We each owned our own homes, 200 miles apart. We had to start the process of decluttering, going through the collection of many years and deciding what to keep, what to give away, and what to toss. We had to buy a new house and sell our old homes. We had to figure how to blend our furniture (and we’re still working on this!).
Moving to a new state for me (Joe) meant I had to change everything. Getting a new name and address (Bertha) likewise required a long list of people to call, companies to notify, and government agencies to inform. We quickly learned why some senior couples decide to forego all that and just move in together! We don’t recommend that approach, but we have a better understanding of it.

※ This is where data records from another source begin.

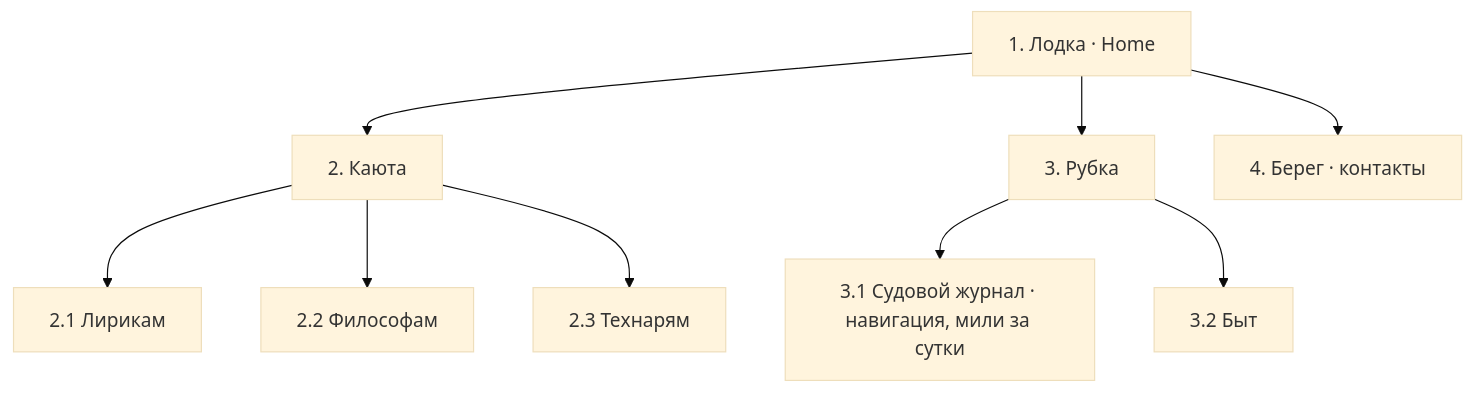
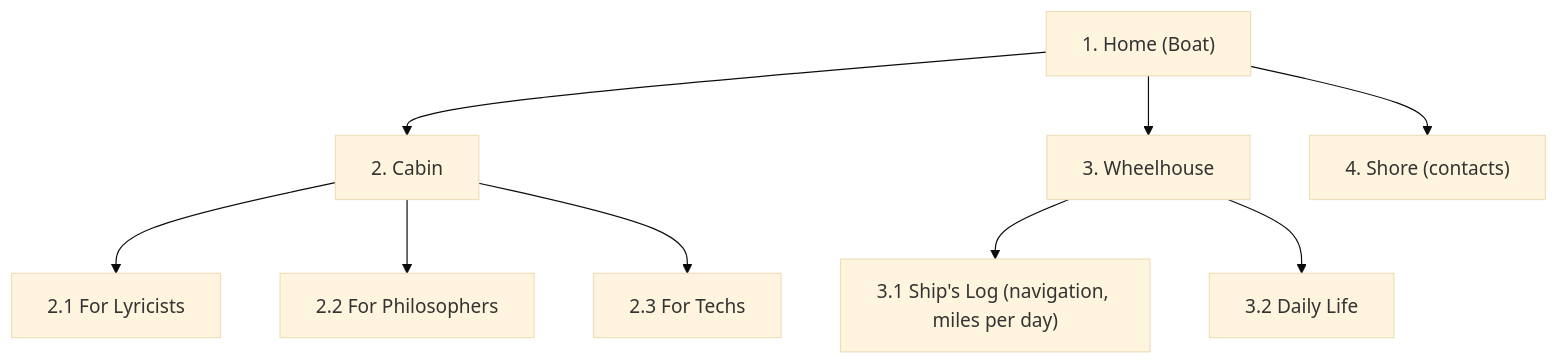
Before and after one commit to andreykapas/Ulysses: the diagram in docs/structure.md, drawn with Mermaid (base theme).

Commit message:
translate site map labels to English for GitHub mermaid rendering

````diff
--- a/docs/structure.md
+++ b/docs/structure.md
@@ -10,18 +10,18 @@
 ```mermaid
 graph TD
-  H["1. Лодка · Home"]
-  K["2. Каюта"]
-  R["3. Рубка"]
-  B["4. Берег · контакты"]
+  H["1. Home (Boat)"]
+  K["2. Cabin"]
+  R["3. Wheelhouse"]
+  B["4. Shore (contacts)"]
 
   H --> K
   H --> R
   H --> B
 
-  K --> K1["2.1 Лирикам"]
-  K --> K2["2.2 Философам"]
-  K --> K3["2.3 Технарям"]
+  K --> K1["2.1 For Lyricists"]
+  K --> K2["2.2 For Philosophers"]
+  K --> K3["2.3 For Techs"]
 
-  R --> R1["3.1 Судовой журнал · навигация, мили за сутки"]
-  R --> R2["3.2 Быт"]
+  R --> R1["3.1 Ship's Log (navigation, miles per day)"]
+  R --> R2["3.2 Daily Life"]
 ```
````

Fifteen. Don’t be afraid to back out if you decide a) this is not God’s will or simply b) it’s not right. If you cannot see yourself married to that person for the rest of your life, and that means sharing with him/her in the most intimate of ways, it’s time to reconsider.
If you stay in a wrong relationship and head toward marriage–even when you know it’s not right and your heart is protesting!–because “I don’t want to hurt his feelings,” you are asking for big trouble. Better to hurt his feelings, if that’s what will happen, than to ruin both your lives. And yes, I think you can assume that breaking off the plans will end a good friendship. But doing the right thing is never wrong.

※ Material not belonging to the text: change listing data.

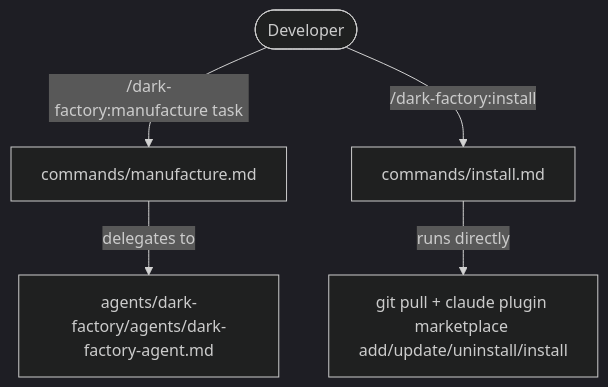
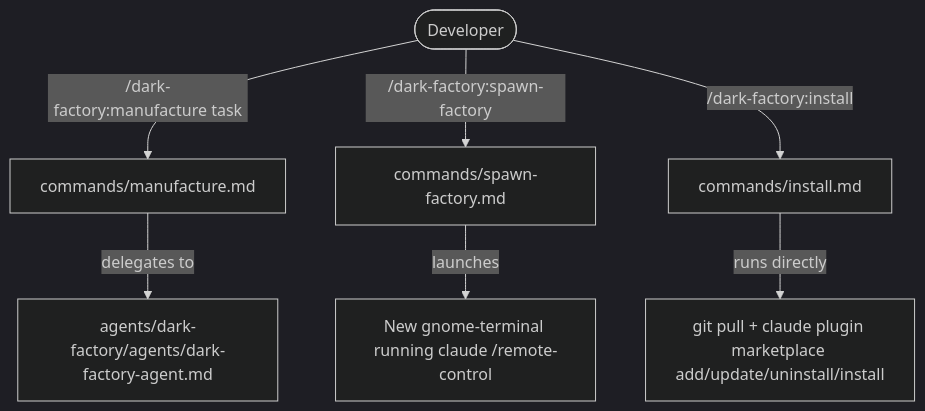
Before and after one commit to lewibs/dark-factory: the diagram in docs/docs/commands.md, drawn with Mermaid (dark theme). The commit also changed other lines of this file and 3 other files, not shown here.

Commit message:
feat(spawn-factory): update command implementation and add docs

````diff
--- a/docs/docs/commands.md
+++ b/docs/docs/commands.md
@@ -18,8 +18,10 @@
 ```mermaid
 flowchart TD
   Dev([Developer]) -->|/dark-factory:manufacture task| CMD_M[commands/manufacture.md]
+  Dev -->|/dark-factory:spawn-factory| CMD_S[commands/spawn-factory.md]
   Dev -->|/dark-factory:install| CMD_I[commands/install.md]
 
   CMD_M -->|delegates to| DFA[agents/dark-factory/agents/dark-factory-agent.md]
+  CMD_S -->|launches| TERM[New gnome-terminal running claude /remote-control]
   CMD_I -->|runs directly| GIT[git pull + claude plugin marketplace add/update/uninstall/install]
 ```
````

Sixteen. As a Christian, you will do many things by faith. This means you are obeying the Lord but without a full understanding of how something is going to work or what will be the outcome. Your first marriage, presumably decades ago, was a prime example of going on faith. The next one, in your senior years, will be no less of faith, although in different ways. Trust the Lord and obey Him and “He will bring it to pass.”
Seventeen. Since there is no definitive manual on how to merge the lives of two seniors that we know of, you may want to do what we did: when you find remarried seniors, pick their brains. Ask them for advice, what they learned, what they wish now they had known then. (In fact, some of the pointers above originated in just this way.) We ended up receiving a wealth of material from individuals who counsel with seniors, and even a copy of a prenuptial agreement from one couple.
Eighteen. Bertha reminds me to say that at this point in life, we are all probably better people than we were when we married the first time, in our youth. The trials in our past have made us stronger and changed us forever. So, this marriage will not be like the first, mostly because you are a different person from the one you were then.
Bertha suggests we end with Proverbs 16:3, and I agree completely. “Commit thy ways unto the Lord and He will establish your thoughts.”
God bless you–and yes, us too!–as we try to serve Him during the few days of our earthly lives.